PROBLEM STATEMENT:
Every line containing the word "tokens" must be pulled from the records.

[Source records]
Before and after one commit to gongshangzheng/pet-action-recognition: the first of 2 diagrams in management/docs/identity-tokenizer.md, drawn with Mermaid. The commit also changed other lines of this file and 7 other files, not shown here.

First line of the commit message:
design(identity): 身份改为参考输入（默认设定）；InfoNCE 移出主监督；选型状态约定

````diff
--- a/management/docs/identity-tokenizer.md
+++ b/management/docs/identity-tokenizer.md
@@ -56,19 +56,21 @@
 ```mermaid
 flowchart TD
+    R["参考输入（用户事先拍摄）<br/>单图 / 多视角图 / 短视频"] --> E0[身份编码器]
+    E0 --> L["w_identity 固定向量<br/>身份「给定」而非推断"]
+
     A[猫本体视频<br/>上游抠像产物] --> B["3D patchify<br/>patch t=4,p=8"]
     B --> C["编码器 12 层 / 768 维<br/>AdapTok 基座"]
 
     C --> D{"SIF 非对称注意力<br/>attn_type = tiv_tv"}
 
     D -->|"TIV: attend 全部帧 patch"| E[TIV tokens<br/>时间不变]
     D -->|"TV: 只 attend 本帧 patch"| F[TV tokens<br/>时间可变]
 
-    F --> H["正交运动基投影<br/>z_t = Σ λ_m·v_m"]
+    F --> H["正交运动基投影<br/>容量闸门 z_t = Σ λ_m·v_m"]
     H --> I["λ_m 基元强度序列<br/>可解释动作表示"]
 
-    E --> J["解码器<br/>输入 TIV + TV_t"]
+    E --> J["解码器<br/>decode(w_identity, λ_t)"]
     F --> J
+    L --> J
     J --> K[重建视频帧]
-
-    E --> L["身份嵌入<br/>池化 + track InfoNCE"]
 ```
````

--

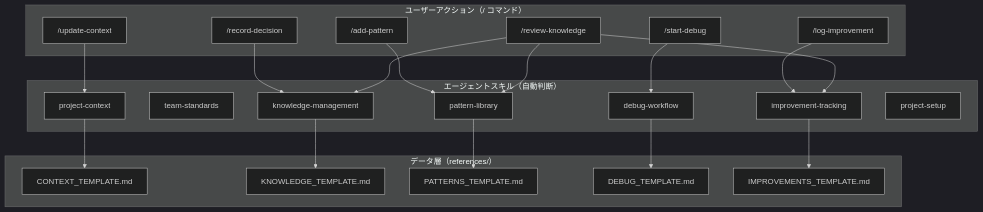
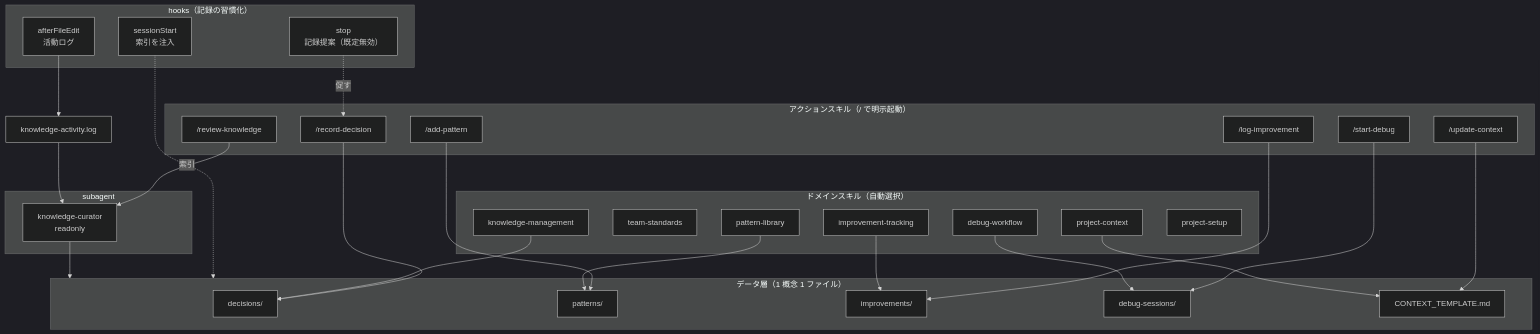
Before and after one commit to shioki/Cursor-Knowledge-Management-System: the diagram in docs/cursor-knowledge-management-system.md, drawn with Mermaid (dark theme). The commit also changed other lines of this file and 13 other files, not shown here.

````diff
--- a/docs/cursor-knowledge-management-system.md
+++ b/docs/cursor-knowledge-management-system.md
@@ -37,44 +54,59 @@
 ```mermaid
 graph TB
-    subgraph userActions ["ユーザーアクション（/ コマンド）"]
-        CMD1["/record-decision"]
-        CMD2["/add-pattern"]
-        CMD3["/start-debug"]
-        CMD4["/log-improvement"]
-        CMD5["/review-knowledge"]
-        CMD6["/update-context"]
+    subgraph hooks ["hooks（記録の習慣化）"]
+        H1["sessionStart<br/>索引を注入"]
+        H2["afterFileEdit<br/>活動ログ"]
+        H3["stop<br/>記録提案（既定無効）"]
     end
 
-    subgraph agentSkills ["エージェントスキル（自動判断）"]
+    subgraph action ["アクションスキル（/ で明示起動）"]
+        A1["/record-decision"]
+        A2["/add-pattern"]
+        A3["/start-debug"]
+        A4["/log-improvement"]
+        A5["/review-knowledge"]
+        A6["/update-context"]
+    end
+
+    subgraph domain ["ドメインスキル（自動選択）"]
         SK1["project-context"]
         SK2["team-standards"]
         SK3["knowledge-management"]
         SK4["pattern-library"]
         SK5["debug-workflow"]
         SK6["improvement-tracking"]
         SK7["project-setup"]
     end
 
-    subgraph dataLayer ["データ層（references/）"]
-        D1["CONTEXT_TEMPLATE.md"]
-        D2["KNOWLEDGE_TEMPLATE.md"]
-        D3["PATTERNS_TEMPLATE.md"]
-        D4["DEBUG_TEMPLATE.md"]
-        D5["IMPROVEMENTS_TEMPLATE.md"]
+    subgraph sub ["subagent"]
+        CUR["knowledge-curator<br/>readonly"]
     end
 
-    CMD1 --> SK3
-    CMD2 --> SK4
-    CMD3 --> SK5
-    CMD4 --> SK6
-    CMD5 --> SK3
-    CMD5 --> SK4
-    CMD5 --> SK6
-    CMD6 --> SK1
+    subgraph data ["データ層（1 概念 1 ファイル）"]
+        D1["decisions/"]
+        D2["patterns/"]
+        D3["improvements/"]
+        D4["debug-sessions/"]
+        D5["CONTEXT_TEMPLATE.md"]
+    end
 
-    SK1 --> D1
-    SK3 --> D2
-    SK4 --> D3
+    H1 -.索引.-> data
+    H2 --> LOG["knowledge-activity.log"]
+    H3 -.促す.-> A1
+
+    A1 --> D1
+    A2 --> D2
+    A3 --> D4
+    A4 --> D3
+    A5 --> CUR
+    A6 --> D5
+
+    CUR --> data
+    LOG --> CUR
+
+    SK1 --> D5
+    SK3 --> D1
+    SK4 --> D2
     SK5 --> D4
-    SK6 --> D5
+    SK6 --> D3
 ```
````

---

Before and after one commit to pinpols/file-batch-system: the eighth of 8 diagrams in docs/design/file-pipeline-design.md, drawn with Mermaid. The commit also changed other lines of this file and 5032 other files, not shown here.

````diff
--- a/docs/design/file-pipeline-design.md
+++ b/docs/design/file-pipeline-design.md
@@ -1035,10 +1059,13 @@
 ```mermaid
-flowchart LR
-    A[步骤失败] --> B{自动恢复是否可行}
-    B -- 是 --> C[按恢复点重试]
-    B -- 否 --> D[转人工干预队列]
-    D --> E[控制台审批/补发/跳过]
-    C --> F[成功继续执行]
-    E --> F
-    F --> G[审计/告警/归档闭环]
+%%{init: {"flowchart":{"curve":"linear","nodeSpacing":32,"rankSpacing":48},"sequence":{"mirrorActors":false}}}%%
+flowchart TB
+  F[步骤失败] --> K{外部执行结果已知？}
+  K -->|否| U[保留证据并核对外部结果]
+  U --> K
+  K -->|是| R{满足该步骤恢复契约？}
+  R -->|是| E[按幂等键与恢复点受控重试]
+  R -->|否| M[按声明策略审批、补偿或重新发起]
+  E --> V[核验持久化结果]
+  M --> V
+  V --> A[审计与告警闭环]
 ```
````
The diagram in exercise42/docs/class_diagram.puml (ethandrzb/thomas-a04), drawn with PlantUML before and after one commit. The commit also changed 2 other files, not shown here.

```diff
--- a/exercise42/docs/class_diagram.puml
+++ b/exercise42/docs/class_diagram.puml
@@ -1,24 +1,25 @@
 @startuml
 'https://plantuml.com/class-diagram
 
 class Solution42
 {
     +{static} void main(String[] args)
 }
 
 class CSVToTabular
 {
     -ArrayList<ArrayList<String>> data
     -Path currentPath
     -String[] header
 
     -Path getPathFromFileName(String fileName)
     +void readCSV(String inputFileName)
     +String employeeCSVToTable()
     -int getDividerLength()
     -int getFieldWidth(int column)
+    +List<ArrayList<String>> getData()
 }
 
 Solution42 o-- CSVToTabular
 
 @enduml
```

RESPONSE AREA:
     D -->|"TIV: attend 全部帧 patch"| E[TIV tokens<br/>时间不变]
     D -->|"TV: 只 attend 本帧 patch"| F[TV tokens<br/>时间可变]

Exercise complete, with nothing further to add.